  8. ^ Ryan Fitzpatrick Combine Results. NFL Combine Results. Retrieved 2013-03-15.
  9. ^ a b Ryan Fitzpatrick Career Game Log. ProFootballReference. Retrieved 2013-03-15
  10. ^ QB Rushing Stats 2008. Yahoo! Sports. Retrieved 2013-03-15
  11. ^ "Bills bench Trent Edwards, will start Ryan Fitzpatrick at QB". USA Today. September 20, 2010. 
  12. ^ Brandt, Gil (2011-09-21). Odysseys. Nfl.com. Retrieved on 2012-12-17.
  13. ^ Fitzpatrick agrees to new six-year, $59M contract with Bills. Tsn.ca (2011-10-28). Retrieved on 2012-12-17.
  14. ^ Wawrow, John (2013-03-12). "Bills open free agency by cutting QB Fitzpatrick". Yahoo! Sports. Retrieved 2013-03-12. 
  15. ^ Ryan Fitzpatrick signs with Tennessee. ESPN.com. Retrieved 2013-03-18.
  16. ^ Ryan Fitzpatrick released by Tennessee Titans. NFL.com. Retrieved 2014-03-14.
  17. ^ David Smith, Michael. "Texans sign Ryan Fitzpatrick". Pro Football Talk. Retrieved 20 March 2014. 
  18. ^ Sessler, Marc (June 17, 2014). "Ryan Fitzpatrick named Houston Texans' starting QB". NFL.com. Retrieved 2014-06-17. 

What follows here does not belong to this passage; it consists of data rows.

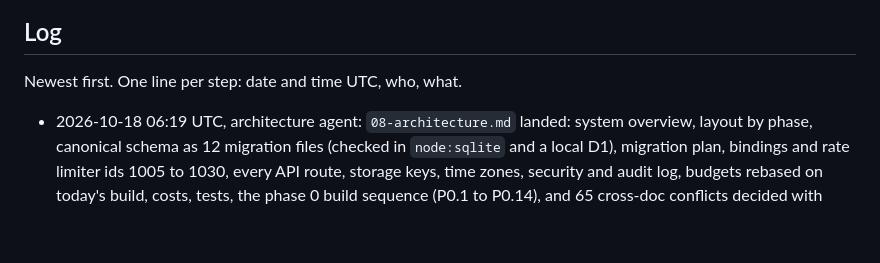
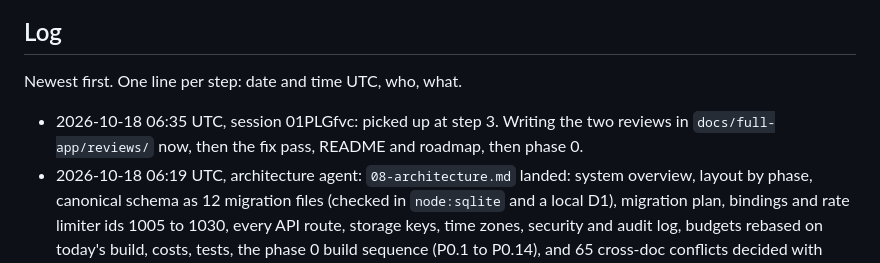
Before and after one commit to NeverNathaniel/RoWhether, a Markdown page: docs/full-app/HANDOFF.md, the part around the change. GitHub-like rendering; blank space fills up the shorter version.

Commit message:
Handoff: session 01PLGfvc picks up at the reviews
Co-Authored-By: Claude Opus 5.5 <noreply@anthropic.com>
Claude-Session: https://claude.ai/code/session_01PLGfvcXCswVgaruYKQyaQP

```diff
--- a/docs/full-app/HANDOFF.md
+++ b/docs/full-app/HANDOFF.md
@@ -52,6 +52,7 @@ More than one agent may work on this branch.
 
 Newest first. One line per step: date and time UTC, who, what.
 
+- 2026-10-18 06:35 UTC, session 01PLGfvc: picked up at step 3. Writing the two reviews in `docs/full-app/reviews/` now, then the fix pass, README and roadmap, then phase 0.
 - 2026-10-18 06:19 UTC, architecture agent: `08-architecture.md` landed: system overview, layout by phase, canonical schema as 12 migration files (checked in `node:sqlite` and a local D1), migration plan, bindings and rate limiter ids 1005 to 1030, every API route, storage keys, time zones, security and audit log, budgets rebased on today's build, costs, tests, the phase 0 build sequence (P0.1 to P0.14), and 65 cross-doc conflicts decided with small edits to 01 to 07. Next: step 3, the reviews.
 - 2026-10-18 05:15 UTC, session 015Sq3rx: took over from the earlier session (stopped by the owner). Merged `dev` (PR #7) into `dev-full-app`; 109 tests and the build pass. Next: steps 2 to 5 as one workflow (architecture on Opus, two Opus reviews, fix and overview on Sonnet), then Phase 0.
 
```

  19. ^ "Fitzpatrick readies for 2nd season with Rams". Azcentral.com. 2006-08-02. Retrieved 2010-09-17. 
  20. ^ Hobson, Geoff. "News – Brains and brawn – Cincinnati Bengals". Bengals.com. Retrieved 2010-09-17. 
  21. ^ Sporting News (2010-09-27). "SN names the 20 smartest athletes in sports". SportingNews.com. Retrieved 2011-09-22. 

External links[edit]